HomeNewsGeron Announces Publication of Study Results Supporting Safety and Utility of Human...

Geron Announces Publication of Study Results Supporting Safety and Utility of Human Embryonic Stem Cell-Derived Therapeutic Product for Treatment of Spinal Cord Injury

| Source: genengnews.com

Geron Corporation (Nasdaq:GERN) announced today the publication of preclinical studies that support the safety and utility of GRNOPC1, Geron’s lead human embryonic stem cell (hESC)-based therapeutic product for the treatment of spinal cord injury.

In the studies published in Regenerative Medicine, Dr. Hans Keirstead and his colleagues at the University of California, Irvine, injected GRNOPC1 into the Lesion site of rats that received either very mild or moderate spinal cord contusion injuries. GRNOPC1 survived in both the mild and moderate lesion sites, with a broader distribution of transplanted cells and robust remyelination in the more severe injuries, replicating previous studies.
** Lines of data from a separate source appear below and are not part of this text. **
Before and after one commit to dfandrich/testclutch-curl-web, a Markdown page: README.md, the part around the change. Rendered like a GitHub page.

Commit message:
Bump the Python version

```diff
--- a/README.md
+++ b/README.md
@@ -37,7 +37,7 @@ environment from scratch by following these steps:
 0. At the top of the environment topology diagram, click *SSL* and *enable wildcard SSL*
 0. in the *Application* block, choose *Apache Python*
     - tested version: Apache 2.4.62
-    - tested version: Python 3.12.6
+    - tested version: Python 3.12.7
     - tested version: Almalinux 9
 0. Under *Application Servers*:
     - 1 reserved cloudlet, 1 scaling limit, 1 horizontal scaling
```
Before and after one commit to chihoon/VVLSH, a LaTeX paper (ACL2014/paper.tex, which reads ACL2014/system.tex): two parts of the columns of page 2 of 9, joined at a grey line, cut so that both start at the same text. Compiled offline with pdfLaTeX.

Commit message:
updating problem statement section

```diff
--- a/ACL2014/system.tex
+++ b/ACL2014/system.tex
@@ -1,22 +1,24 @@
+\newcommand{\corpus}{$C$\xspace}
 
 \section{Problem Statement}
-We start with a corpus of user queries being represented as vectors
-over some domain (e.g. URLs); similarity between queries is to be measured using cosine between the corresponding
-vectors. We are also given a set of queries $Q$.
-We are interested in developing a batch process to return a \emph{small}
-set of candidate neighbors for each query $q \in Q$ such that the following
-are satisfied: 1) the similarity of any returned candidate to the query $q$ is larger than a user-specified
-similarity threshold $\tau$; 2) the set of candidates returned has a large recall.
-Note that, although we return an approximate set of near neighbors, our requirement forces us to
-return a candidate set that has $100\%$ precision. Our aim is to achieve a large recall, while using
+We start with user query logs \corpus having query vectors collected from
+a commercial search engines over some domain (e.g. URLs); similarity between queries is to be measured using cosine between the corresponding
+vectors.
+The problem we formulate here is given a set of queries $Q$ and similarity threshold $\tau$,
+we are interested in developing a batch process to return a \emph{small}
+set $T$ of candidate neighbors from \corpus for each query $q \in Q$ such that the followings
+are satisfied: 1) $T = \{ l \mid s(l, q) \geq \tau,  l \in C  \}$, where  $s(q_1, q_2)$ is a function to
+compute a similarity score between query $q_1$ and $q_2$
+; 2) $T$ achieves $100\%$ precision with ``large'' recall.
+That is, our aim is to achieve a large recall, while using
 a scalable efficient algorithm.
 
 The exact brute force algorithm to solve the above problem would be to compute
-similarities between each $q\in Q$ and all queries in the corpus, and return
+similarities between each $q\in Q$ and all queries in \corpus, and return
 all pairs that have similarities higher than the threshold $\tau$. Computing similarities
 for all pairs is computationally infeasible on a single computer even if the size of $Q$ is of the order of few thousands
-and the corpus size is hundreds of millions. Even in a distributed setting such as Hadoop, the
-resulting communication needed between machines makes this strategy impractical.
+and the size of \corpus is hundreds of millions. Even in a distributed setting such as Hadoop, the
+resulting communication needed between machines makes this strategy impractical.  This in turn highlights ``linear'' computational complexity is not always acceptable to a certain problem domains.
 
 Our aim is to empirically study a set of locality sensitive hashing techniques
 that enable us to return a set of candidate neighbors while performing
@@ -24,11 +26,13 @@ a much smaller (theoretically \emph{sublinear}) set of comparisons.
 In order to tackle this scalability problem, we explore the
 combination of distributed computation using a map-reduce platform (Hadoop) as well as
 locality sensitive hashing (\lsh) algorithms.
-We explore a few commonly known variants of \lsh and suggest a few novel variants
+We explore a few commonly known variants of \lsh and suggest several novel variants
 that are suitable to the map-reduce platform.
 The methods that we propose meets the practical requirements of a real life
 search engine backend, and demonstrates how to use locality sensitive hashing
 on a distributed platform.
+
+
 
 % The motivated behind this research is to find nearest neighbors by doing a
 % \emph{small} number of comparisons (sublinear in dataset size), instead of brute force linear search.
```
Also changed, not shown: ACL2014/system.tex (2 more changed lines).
“These studies provide evidence for the safety of GRNOPC1 therapy for spinal cord injury,” said Thomas B Okarma, Ph.D., M.D., Geron’s chief executive officer. “However, they represent only one part of the extensive preclinical safety profiling we are performing on GRNOPC1 in preparation for clinical development.”

Rats that received the mild injury exhibited a transient decrease in hind limb ambulatory activity which resolved completely within 1-2 weeks. Since these animals completely recovered in a relatively short period of time, they serve as a sensitive model to detect any intervention that may interfere with recovery. Transplantation of GRNOPC1 did not impede the rate or stability of recovery in the mildly injured animals.

GRNOPC1 is a population of oligodendroglial cells differentiated from hESCs. Oligodendrocytes are the cells of the Central Nervous System which provide insulation, known as Myelin, for axons, the conduits of nerve impulses. After spinal cord injury, axonal damage occurs from either physical trauma or Demyelination leading to aberrant nerve conductance. GRNOPC1 has been shown to restore myelination to axons after injury and to stimulate axonal survival and growth, both in tissue culture and in the injured rodent spinal cord.

Geron is a Menlo Park, Calif.-based biopharmaceutical company that is developing and intends to commercialize first-in-class therapeutic products for the treatment of cancer and degenerative diseases, including spinal cord injury, heart failure, diabetes and HIV/AIDS. The products are based on Geron’s core expertise in telomerase and human embryonic stem cells. For more information, visit www.geron.com.

This news release may contain forward-looking statements made pursuant to the “safe harbor” provisions of the Private Securities Litigation Reform Act of 1995. Investors are cautioned that such forward-looking statements in this press release regarding potential applications of Geron’s human embryonic stem cell technology constitute forward-looking statements that involve risks and uncertainties, including, without limitation, risks inherent in the development and commercialization of potential products, uncertainty of clinical trial results or regulatory approvals or clearances, need for future capital, dependence upon collaborators and maintenance of our intellectual property rights. Actual results may differ materially from the results anticipated in these forward-looking statements. Additional information on potential factors that could affect our results and other risks and uncertainties are detailed from time to time in Geron’s periodic reports, including the quarterly report on Form 10-Q for the quarter ended March 31, 2006.


Geron Corporation David L. Greenwood, 650-473-7765
Noonan Russo David Schull, 858-546-4810 (Media)
Sharon Weinstein, 212-845-4271 (Investors)

This site uses Akismet to reduce spam. Learn how your comment data is processed.

- Advertisment -

Must Read

Study identifies drug target to prevent autonomic dysfunction after spinal cord...

In response to stressful or dangerous stimuli, nerve cells in the spinal cord activate involuntary, autonomic reflexes often referred to as "fight or flight"...